**Detected change data**
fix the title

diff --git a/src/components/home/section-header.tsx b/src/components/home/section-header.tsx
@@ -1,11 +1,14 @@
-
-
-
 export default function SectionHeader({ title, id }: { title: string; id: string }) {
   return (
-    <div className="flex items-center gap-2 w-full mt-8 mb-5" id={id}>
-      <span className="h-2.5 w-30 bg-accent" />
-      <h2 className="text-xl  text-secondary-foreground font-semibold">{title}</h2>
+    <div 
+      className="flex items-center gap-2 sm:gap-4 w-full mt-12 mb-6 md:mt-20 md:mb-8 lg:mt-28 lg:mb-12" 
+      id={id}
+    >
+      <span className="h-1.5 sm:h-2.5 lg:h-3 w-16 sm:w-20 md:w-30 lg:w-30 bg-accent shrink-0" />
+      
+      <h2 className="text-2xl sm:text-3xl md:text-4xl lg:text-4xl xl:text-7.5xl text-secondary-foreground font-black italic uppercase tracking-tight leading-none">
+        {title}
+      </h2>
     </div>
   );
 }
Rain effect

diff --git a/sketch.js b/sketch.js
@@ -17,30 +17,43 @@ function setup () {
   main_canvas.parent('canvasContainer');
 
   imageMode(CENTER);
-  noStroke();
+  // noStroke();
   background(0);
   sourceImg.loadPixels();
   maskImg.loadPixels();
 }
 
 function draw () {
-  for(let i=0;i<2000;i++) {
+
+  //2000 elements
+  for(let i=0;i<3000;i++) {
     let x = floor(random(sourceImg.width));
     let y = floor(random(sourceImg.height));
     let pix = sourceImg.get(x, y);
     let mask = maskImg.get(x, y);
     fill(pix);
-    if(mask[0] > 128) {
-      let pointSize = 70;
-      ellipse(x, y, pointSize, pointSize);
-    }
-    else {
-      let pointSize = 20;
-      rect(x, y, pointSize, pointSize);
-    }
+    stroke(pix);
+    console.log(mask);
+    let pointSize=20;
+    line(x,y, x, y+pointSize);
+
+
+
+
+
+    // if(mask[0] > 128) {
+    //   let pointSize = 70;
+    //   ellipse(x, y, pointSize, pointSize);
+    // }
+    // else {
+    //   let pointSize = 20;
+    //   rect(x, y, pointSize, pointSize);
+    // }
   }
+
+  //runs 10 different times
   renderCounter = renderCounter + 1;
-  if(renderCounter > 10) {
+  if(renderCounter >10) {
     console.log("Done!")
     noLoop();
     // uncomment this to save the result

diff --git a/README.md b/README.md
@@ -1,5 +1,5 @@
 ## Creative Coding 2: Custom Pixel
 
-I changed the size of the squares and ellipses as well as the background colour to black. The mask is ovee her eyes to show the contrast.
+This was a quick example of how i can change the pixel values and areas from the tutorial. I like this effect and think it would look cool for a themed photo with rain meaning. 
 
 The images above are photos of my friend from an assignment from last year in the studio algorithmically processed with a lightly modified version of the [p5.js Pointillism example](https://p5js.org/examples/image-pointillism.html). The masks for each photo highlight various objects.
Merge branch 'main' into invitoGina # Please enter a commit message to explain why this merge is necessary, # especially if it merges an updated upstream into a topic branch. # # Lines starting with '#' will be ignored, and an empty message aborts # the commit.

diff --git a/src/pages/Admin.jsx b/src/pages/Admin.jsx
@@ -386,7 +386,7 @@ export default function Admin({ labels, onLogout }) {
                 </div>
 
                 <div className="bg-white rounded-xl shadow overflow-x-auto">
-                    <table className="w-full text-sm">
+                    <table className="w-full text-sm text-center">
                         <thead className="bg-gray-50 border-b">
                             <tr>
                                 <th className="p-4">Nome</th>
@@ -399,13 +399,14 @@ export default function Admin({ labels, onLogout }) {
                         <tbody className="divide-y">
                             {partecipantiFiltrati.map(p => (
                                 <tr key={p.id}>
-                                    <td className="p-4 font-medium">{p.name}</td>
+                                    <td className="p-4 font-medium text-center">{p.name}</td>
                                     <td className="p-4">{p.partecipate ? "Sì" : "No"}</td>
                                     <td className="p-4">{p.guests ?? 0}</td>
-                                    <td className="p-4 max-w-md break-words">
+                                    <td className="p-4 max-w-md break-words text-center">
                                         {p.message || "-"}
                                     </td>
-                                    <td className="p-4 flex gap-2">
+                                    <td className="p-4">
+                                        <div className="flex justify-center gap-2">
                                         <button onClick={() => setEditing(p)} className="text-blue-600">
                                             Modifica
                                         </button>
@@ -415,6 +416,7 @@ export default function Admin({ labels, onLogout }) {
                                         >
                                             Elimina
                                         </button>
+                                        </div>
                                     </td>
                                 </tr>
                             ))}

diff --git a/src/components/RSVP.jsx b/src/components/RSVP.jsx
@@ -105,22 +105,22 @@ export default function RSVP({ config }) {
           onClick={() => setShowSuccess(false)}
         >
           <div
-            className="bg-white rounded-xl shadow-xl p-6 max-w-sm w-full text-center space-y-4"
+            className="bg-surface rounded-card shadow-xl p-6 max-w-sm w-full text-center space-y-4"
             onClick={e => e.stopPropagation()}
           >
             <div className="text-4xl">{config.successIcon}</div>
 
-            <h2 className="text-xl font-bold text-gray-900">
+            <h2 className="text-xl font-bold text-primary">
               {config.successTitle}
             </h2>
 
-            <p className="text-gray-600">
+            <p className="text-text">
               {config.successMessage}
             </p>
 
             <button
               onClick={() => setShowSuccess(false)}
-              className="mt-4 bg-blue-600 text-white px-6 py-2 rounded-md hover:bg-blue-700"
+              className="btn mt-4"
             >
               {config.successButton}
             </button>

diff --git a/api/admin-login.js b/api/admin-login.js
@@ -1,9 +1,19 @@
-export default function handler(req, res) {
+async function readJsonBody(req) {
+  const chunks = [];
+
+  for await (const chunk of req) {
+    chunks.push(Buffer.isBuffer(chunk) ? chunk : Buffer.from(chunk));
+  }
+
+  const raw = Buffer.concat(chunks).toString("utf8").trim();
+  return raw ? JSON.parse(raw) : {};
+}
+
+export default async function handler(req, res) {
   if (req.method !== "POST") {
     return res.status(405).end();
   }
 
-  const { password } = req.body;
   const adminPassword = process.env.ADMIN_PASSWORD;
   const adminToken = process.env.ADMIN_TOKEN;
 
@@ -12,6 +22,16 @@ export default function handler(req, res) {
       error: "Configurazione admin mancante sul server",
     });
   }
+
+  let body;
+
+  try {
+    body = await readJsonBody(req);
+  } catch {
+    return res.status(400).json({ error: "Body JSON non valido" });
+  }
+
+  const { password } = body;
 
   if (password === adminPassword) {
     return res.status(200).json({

**Exercise directions**
Nothing but the lines from the one with "chunks = [];" through the final line of the records above should appear, each copied exactly.

**Exercise answer**
+  const chunks = [];
+
+  for await (const chunk of req) {
+    chunks.push(Buffer.isBuffer(chunk) ? chunk : Buffer.from(chunk));
+  }
+
+  const raw = Buffer.concat(chunks).toString("utf8").trim();
+  return raw ? JSON.parse(raw) : {};
+}
+
+export default async function handler(req, res) {
   if (req.method !== "POST") {
     return res.status(405).end();
   }
 
-  const { password } = req.body;
   const adminPassword = process.env.ADMIN_PASSWORD;
   const adminToken = process.env.ADMIN_TOKEN;
 
@@ -12,6 +22,16 @@ export default function handler(req, res) {
       error: "Configurazione admin mancante sul server",
     });
   }
+
+  let body;
+
+  try {
+    body = await readJsonBody(req);
+  } catch {
+    return res.status(400).json({ error: "Body JSON non valido" });
+  }
+
+  const { password } = body;
 
   if (password === adminPassword) {
     return res.status(200).json({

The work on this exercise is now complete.